Class of 2013 celebrates milestone in a tumultuous year

Ken Watts | 5/24/2013, 3:25 p.m.
As the Class of 2013 marches to strains of Pomp and Circumstance while family and friends roar their approval at ...
Graduates like these at Martin Luther King Jr. High are embarking on new journeys at colleges, universities, vocational schools and the workforce. Photo by Curtis Parker

— As the Class of 2013 marches to strains of Pomp and Circumstance while family and friends roar their approval at graduation ceremonies through May 26, its graduates know a world of new opportunities awaits.

Interim Superintendent Michael Thurmond says it is no easy task these days to earn the right to walk across the graduation stage.

“By graduating high school, our grads have carved a path for their future far brighter than if they hadn’t walked across the stage,” he writes in a graduation message to the class. “The skills they used to earn that diploma – hard work and determination – are the same skills they can apply to excel in a college career, in honing a new skill or going to work at a new job.”

The senior class sizes ranged from as few as six at Margaret Harris Comprehensive to 401 at Lakeside High. Altogether, 5,771 are up for high school diplomas and certificates this year, down from 5,932 seniors in 2012.

Just three years ago, DeKalb’s senior class was 6,130.

The final number of 2013 seniors who will get diplomas wasn’t available at press time Thursday.

The class departs the DeKalb School System at a time of great turmoil.

The district is entering its sixth month on accreditation probation, placed there by its accrediting agency – the Southern Association of Colleges and Schools – for governance and other issues.

Six of nine members of the School Board who are releasing their diplomas this week were appointed by Gov. Nathan Deal, while the district’s elected board members removed from office by Deal are awaiting word on their fate.

As in the past, there are compelling stories of personal triumph over adversity among this year’s graduates such as Southwest DeKalb’s Coreyonna Welch who battled ovarian cancer to complete her senior year, rise to the top of her class, and become valedictorian.

And there’s Stone Mountain’s valedictorian Cyrianne Keutcha who spoke little English when she arrived in DeKalb from Cameroon with her family just four years ago but is now top of her class with a 3.987 GPA.

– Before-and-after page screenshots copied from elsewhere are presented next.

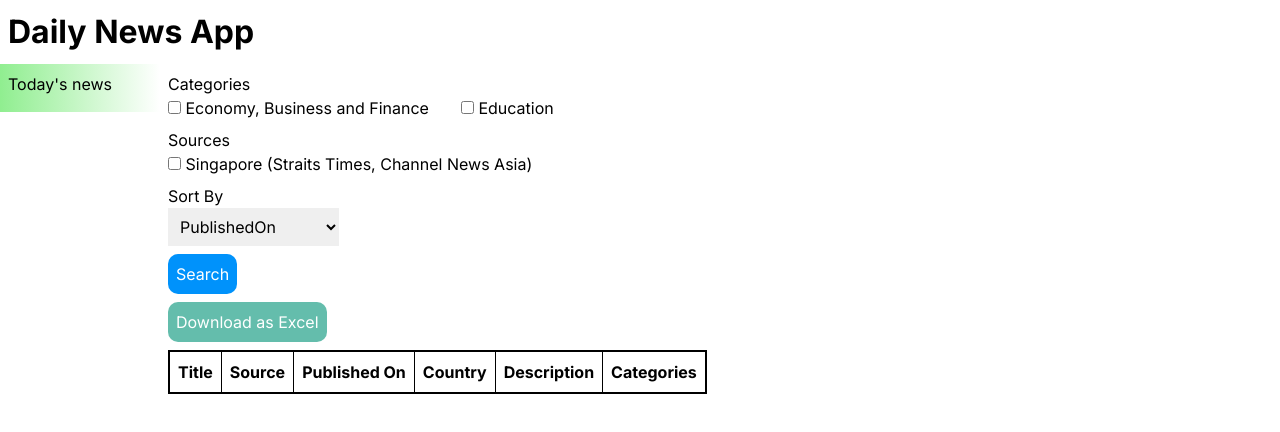
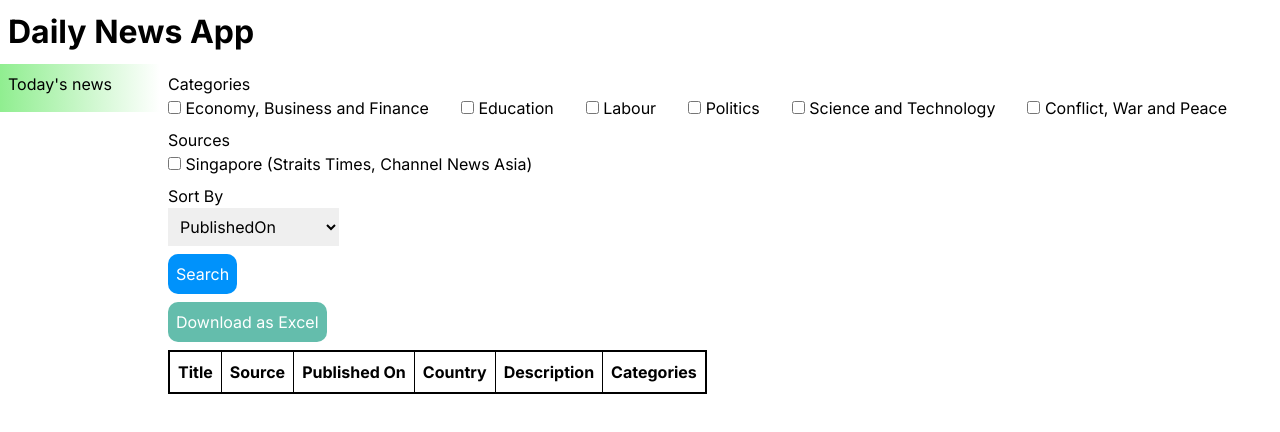
Before and after one commit to mgiang2015/daily-news-app, a Next.js app: page /news in a window 1280 px wide. Shown: the top 432 px of the page. Built offline with nearby package versions, Linux system fonts and the light colour scheme.

Commit message:
Add more category options

```diff
--- a/app/ui/searchOptions.js
+++ b/app/ui/searchOptions.js
@@ -35,6 +35,10 @@ export default function SearchOptions() {
                 <div>Categories</div>
                 <input type="checkbox" value="04000000" onChange={handleCategoryPick}/> Economy, Business and Finance
                 <input type="checkbox" value="05000000" onChange={handleCategoryPick}  style={{ marginLeft: "2em" }}/> Education
+                <input type="checkbox" value="09000000" onChange={handleCategoryPick}  style={{ marginLeft: "2em" }}/> Labour
+                <input type="checkbox" value="11000000" onChange={handleCategoryPick}  style={{ marginLeft: "2em" }}/> Politics
+                <input type="checkbox" value="13000000" onChange={handleCategoryPick}  style={{ marginLeft: "2em" }}/> Science and Technology
+                <input type="checkbox" value="16000000" onChange={handleCategoryPick}  style={{ marginLeft: "2em" }}/> Conflict, War and Peace
             </div>
             <div style={{ marginBottom: "0.5em" }}>
                 <div>Sources</div>
```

As the graduates, their families and friends pack stadiums, colleges and the Georgia Dome for one of life’s most important milestones, they will be challenged by their class valedictorians and salutatorians, high-profile speakers from business and government, elected officials, and Deal to make the best of the opportunities ahead.

In her valedictory speech at their May 26 graduation at the Georgia Dome, Southwest DeKalb High magnet valedictorian Brittany Williams says she will tell her classmates that it’s time to get more focused.

“Graduation is just the beginning of the rest of our lives,” she said. “We’re responsible for making our own decisions now and we won’t have our parents to hold our hands anymore.”

Willie James Moody, Miller Grove’s valedictorian, will tell his classmates that success depends on much more than hard work.

“They have to have the ‘will’ and the ‘hunger’ that drives them forward and makes it possible to achieve goals,” he said.